Here’s an excerpt from Anne’s blog at Culture
Anyone following Martin Gott (@martindongotty) on Twitter will have read that this week they started making St James cheese again and tomorrow, I will be making it again myself. It will be an interesting and challenging day in equal measures balancing the sheeps milk make and the cows milk make. After finishing with sheeps milk in November, I wonder how it will be using it again and how used I will have become to the cows milk texture when it sets. Will I cut the sheeps curd too soon? Will I drain it with enough pressure?

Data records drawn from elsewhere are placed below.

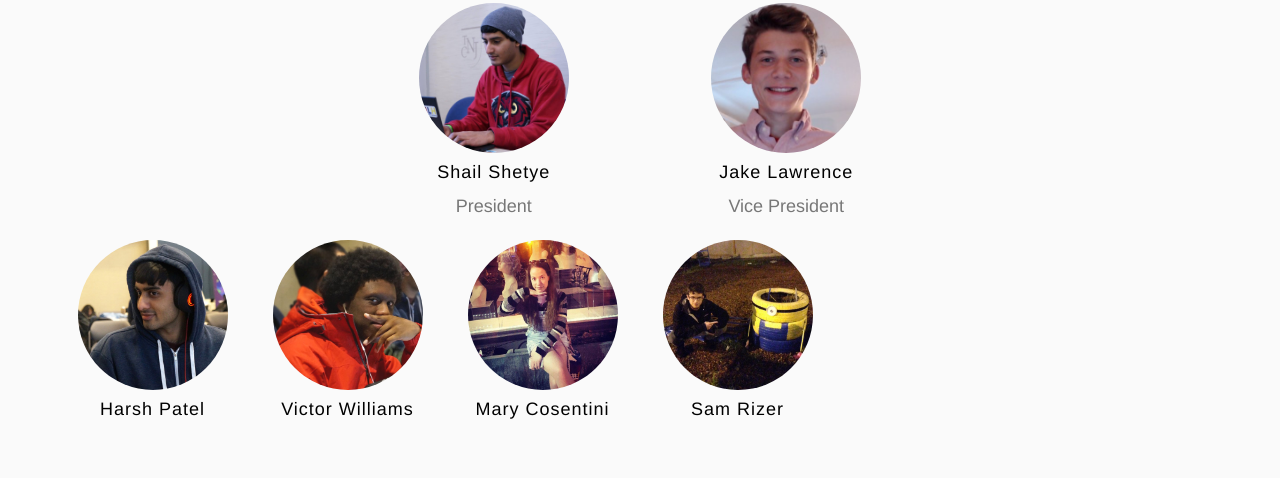
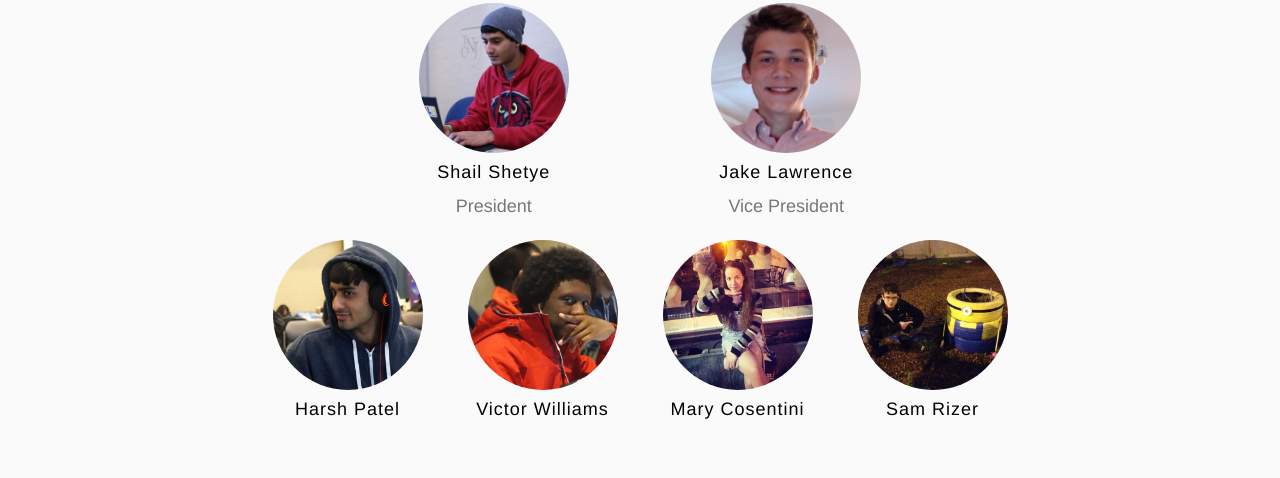
Before and after one commit to tudev/tudev.github.io, a website: page index.html in a window 1280 px wide. Shown: the part 2420-2898 px from the top of the page. Drawn offline with nearby package versions, Linux system fonts and the light colour scheme; a web font is replaced by a local one.

Commit message:
spacing issues

```diff
--- a/index.html
+++ b/index.html
@@ -251,7 +251,7 @@
         </div>
       </div>
       <div class="row text-center">
-        <div class="whoweare col-md-2 col-sm-3 col-xs-6">
+        <div class="whoweare col-md-offset-2 col-md-2 col-sm-3 col-xs-6">
           <img src="./img/profile/harsh.jpg" />
           <h4 style="font-weight:500">Harsh Patel</h4>
         </div>
```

The time, therefore, has come to introduce St James properly. On my first post, Brother David, meet Sister Mary, I explained the story behind its name (an affectionate homage to a former cheese affineur James Aldridge) St James is a square shaped washed rind cheese weighing approximately between 1.5 & 1.8 kilos. In order to make it, the sheeps milk is pumped through the wall into the dairy from the milking parlour and into a 70 litre hemisphere vat and when there is excess, a 65 litre curdling tub (which can fill up to about 45-50 litres full). At this time of the year I anticipate just the hemisphere vat being used but I’ll find that out tomorrow. I should point out at this stage that I’ve quoted temperatures in Celsius because being European, that’s what we’re using. A conversion guide can be found here.